After our rest in Barstow, we booked it south through Yermo. More desert, more rocks, more sand. One day, I was cursing the sun for beating down so hot and heavy; the next, I was freezing to the bone as clouds blocked out the sun, rolling heavy with rain over the mountains to the west. The wind whipped us around as we worked our way along dirt roads that wound below power lines and endless skies.
The mountains kept rising in the distance, and eventually we came down into a wide valley where Victorville and Hesperia and other interstate sprawl cities sit, with neverending shopping centers stretched along the highway. It was all deceptively small on the map, but went on for miles and miles of frontage road right along I-15.
On the far side of the valley, we camped at the edge of the desert in Summit, just off a paved road overlooking I-15. It was very cold that night. We bundled up in our heavy gear, and Slater had a fire and dinner ready to go by the time Kait and I dragged ourselves to the campsite. In the distance, we could see the snow-dusted peaks of the mountains just to our west, standing between us and the ocean. The next morning, after a warm cup of coffee, we walked into them.
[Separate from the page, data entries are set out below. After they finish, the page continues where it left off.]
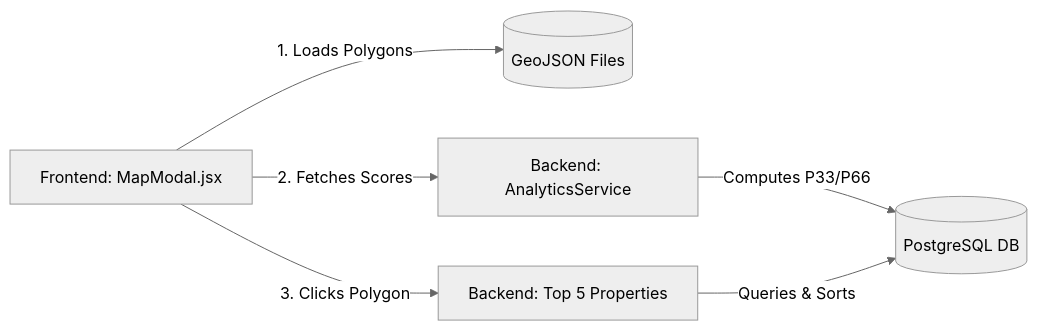
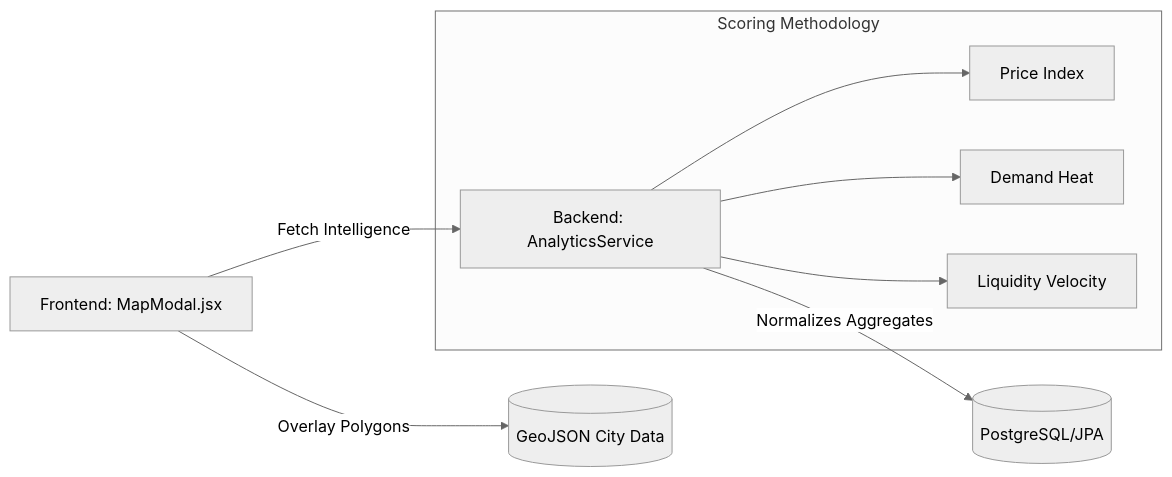
The diagram in HEATMAP.md (HC-28/urban-nest), drawn with Mermaid (neutral theme) before and after one commit. The commit also changed other lines of this file and 9 other files, not shown here.

Commit message:
Refactor: fix mobile CSS, switch to SVGs, and tighten up Google signup flow

````diff
--- a/HEATMAP.md
+++ b/HEATMAP.md
@@ -11,9 +11,12 @@
 ```mermaid
 graph LR
-    A[Frontend: MapModal.jsx] -->|1. Loads Polygons| B[(GeoJSON Files)]
-    A -->|2. Fetches Scores| C[Backend: AnalyticsService]
-    A -->|3. Clicks Polygon| D[Backend: Top 5 Properties]
+    A[Frontend: MapModal.jsx] -->|Overlay Polygons| B[(GeoJSON City Data)]
+    A -->|Fetch Intelligence| C[Backend: AnalyticsService]
+    C -->|Normalizes Aggregates| D[(PostgreSQL/JPA)]
     
-    C -->|Computes P33/P66| E[(PostgreSQL DB)]
-    D -->|Queries & Sorts| E
+    subgraph "Scoring Methodology"
+        C --> E[Price Index]
+        C --> F[Demand Heat]
+        C --> G[Liquidity Velocity]
+    end
 ```
````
We crossed I-15 just north of Cajon pass, and took a winding back road up and over. Quite suddenly, we realized that we were finally out of the desert. Everything started to grow a bit more green, more hospitable. We turned down a beautiful valley, toward a place marked as Lytle Creek on the map.We couldn’t have asked for more beautiful weather – cool, sunny, soft breeze – a fine day for walking, indeed.
We have both been at a loss for how to process the completion of this walk. It seems too daunting a task – almost as unfathomable as the Walk was before we found ourselves out here on the road. We did a lot of remembering as we soaked up the soft beauty of the valley and let gravity pull us down easy-does-it into the coastal sprawl.
And we came down into the thick of it, the sunny side of the rock, the lizard kingdom! We have walked through many urban sprawls before – Washington D.C., Dayton, Ohio, and Las Vegas all spring to mind – but this time is different. We won’t be walking back out of this sprawl, that grows and swells with people all wanting to be here, breathing hard and pressed in tight between the mountains and the sea. This time, we just keep walking into it and walking into until we reach the ocean. And that moment, while amazing, also signifies the end of the Walk and the beginning of whatever comes next.
By map, the press of civilization against the edge of the mountain and the flowing line of the ocean looks pretty solid and homogeneous – our last 60 miles or so, weaving through shopping districts and palm tree neighborhoods for days. But every section, every subdivision and city in the greater Paved Region has its own unique palette, its own claim to the dirt. We walked on and on through Fontana, Rancho Cucamonga, Pomona, Rowland Heights, Hacienda Heights, Whittier – and finally, we caught our first glimpse of the ocean in the distance, gleaming orange and misty through the sun and haze of the city.
And now we are here. At the end of the thing. We stopped walking about 9 miles from the ocean, and drove ahead to Lacie’s house to kill a few days before the big finish tomorrow. It is hard to be this close, and intentionally not walk to the beach mere miles away. But when we set up our final event, we invited the public to share that moment with us – the first time we reach the Pacific Ocean since leaving Delaware. We could not have made it across the country without the support of friends, family, and community on he road. People invited us into their homes and lives, and we want to share this accomplishment with anyone who wants to join us.
Tomorrow morning, we will walk to the Recreation Dog Park here in Long Beach, hang out with the pups for a couple of hours, and then walk the last 1.8 miles to the Pacific Ocean at Rosie’s Dog Beach with anyone who would like to join us. We hope to see you there.
For more information about tomorrow, check out “The Final Mile.”